-------- Data to use --------
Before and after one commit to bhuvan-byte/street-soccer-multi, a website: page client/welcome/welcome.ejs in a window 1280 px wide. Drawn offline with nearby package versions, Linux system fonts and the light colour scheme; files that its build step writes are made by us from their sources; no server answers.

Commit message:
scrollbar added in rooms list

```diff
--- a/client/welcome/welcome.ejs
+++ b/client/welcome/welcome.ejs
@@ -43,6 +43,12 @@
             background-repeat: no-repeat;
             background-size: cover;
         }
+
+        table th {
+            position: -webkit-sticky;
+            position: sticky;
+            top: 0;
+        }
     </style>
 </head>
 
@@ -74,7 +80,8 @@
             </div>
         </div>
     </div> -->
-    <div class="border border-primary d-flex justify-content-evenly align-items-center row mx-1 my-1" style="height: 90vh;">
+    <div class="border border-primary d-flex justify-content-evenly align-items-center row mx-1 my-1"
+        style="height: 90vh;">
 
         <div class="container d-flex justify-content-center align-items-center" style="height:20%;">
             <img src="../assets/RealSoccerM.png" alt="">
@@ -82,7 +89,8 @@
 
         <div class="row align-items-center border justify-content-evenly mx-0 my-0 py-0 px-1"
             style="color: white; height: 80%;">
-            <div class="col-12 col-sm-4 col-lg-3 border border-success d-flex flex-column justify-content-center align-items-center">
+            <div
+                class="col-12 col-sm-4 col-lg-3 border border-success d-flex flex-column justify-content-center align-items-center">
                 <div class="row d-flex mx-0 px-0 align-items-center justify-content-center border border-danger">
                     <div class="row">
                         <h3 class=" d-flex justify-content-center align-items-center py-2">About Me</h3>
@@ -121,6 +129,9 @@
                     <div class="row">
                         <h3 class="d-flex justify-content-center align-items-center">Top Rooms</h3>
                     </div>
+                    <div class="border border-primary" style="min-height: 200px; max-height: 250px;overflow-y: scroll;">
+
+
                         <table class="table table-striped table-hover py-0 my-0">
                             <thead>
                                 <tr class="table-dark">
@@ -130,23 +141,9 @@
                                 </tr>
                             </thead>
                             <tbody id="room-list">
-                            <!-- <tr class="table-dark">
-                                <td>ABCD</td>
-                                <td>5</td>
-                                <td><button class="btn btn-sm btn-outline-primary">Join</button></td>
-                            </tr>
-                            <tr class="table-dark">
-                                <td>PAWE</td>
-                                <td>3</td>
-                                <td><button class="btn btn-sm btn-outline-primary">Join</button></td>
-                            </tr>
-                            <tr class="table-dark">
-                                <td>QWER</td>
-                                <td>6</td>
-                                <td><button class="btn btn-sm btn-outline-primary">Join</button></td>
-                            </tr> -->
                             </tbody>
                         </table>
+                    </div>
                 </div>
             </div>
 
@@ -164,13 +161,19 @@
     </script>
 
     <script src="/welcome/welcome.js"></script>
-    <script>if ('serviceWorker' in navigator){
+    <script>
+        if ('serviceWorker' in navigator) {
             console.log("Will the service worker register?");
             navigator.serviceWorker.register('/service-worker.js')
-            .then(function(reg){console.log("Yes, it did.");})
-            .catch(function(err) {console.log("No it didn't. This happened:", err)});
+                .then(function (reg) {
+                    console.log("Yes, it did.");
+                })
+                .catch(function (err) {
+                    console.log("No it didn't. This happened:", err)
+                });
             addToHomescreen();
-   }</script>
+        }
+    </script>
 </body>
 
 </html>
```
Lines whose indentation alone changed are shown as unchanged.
--------
When a line in the records holds the string "This", copy that line.

> [Reply to the exercise]:
-            .catch(function(err) {console.log("No it didn't. This happened:", err)});
+                    console.log("No it didn't. This happened:", err)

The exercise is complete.